Did you know that the American bison is the largest land animal in North America? At almost 13 feet long and about 2,000 pounds, the male American bison is much longer than any buffalo species. Don’t let their large size deceive you though, they are very fast and can run up to 35 miles per hour! Bison can also turn around quickly, jump tall fences, and swim surprisingly well. 

So, what is the difference between bison and buffalo? Location, location, location. Bison live in North America and Europe, whereas buffalo live in Africa and Asia. In general, bison are longer than buffalos, though some buffalos weigh more than bison. The horn shape also is a huge clue. Bison have smaller, about two feet long, “C” shaped horns, whereas buffalo have huge, almost six feet horns that vary in shapes depending on the species. But whether you call them bison or buffalo, the National Mammal of the United States is amazing!

The American bison traditionally ranged across almost all North America, including Canada. As such the indigenous peoples of North America have had a special relationship with the bison. Not only was the bison a major food source, but they were also used to create tools, clothing, and even dwellings or homes. To many indigenous tribes, the bison is a sacred animal. The bison captured the attention of many settlers and became a widespread symbol used on anything from coins to flags.

Unfortunately, with this attention came over hunting, habitat loss, cattle diseases, and landscape fracturing by private fences and roads. If you want to help bison reclaim some of their historical land, you can vote for larger swaths of protected natural land.
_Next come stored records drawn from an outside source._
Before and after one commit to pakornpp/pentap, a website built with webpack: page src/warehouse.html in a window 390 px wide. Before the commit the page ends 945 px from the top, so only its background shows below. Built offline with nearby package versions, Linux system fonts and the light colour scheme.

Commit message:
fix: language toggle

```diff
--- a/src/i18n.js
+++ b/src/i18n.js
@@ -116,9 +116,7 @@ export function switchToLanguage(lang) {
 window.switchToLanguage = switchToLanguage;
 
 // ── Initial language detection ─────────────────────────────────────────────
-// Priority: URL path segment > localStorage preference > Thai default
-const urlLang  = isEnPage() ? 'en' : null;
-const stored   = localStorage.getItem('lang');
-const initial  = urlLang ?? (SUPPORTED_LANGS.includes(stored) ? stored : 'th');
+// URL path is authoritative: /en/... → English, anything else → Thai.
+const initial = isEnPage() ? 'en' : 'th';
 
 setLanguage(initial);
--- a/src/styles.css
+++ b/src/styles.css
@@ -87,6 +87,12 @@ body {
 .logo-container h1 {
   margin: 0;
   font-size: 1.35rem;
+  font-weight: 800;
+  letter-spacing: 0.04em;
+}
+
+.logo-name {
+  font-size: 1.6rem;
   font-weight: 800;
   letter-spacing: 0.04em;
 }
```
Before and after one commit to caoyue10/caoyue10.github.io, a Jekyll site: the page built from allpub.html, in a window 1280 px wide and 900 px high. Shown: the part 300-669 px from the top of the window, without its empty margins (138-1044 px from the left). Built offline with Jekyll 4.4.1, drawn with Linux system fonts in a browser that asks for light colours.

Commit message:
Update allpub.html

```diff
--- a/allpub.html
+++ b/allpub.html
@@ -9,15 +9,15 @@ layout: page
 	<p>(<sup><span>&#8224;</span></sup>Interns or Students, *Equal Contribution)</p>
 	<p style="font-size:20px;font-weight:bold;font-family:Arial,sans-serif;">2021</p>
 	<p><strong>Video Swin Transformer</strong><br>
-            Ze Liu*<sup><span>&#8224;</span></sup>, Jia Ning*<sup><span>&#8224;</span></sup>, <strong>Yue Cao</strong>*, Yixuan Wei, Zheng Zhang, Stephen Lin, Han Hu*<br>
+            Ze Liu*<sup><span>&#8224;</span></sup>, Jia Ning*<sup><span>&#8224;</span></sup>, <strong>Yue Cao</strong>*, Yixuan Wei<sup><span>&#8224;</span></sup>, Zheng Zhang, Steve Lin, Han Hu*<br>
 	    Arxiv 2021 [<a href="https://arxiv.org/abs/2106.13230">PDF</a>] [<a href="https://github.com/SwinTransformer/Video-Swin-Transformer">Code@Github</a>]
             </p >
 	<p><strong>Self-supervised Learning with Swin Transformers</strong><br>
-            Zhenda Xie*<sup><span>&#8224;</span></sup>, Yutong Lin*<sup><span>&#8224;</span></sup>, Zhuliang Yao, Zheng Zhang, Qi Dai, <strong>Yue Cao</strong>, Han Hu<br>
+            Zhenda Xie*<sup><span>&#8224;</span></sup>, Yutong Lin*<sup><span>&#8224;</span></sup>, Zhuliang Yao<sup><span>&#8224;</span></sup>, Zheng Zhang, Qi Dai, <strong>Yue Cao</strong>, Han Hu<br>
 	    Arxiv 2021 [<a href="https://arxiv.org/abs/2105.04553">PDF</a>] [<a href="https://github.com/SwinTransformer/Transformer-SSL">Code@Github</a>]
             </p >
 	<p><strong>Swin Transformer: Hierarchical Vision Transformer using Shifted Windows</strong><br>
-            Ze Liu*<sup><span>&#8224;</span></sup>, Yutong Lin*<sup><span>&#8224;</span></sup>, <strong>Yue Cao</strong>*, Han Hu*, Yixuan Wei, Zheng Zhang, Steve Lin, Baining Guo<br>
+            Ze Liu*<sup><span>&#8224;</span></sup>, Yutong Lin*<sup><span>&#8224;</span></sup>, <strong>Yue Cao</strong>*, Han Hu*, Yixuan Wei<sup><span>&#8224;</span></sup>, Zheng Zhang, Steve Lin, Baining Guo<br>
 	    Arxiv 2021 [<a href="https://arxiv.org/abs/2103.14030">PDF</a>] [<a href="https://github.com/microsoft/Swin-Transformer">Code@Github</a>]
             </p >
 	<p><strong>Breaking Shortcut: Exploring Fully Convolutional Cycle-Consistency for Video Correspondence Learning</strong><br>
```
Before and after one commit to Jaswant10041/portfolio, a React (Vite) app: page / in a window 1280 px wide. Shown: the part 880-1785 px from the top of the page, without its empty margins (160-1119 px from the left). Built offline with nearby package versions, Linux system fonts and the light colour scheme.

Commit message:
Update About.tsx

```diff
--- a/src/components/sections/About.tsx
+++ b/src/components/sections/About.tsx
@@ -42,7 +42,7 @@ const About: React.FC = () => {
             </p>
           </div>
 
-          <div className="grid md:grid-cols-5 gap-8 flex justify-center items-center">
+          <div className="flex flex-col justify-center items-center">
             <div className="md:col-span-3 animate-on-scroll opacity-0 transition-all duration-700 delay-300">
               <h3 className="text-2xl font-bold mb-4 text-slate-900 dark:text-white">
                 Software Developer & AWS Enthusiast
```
You can also help by supporting places that raise or house bison to protect their genetics for future generations.

The Lee Richardson Zoo currently has a female American bison, Sienna, who is 15 years old this year. After the passing of her companion Titus, the zoo has been working closely with the Sandsage Bison Range to bring in a new male bison later this year. So be sure to drop by the bison yard of the Lee Richardson Zoo and wish Sienna, and maybe her new companion, a happy National Bison Day!

Alice Nelson is an education specialist at Lee Richardson Zoo.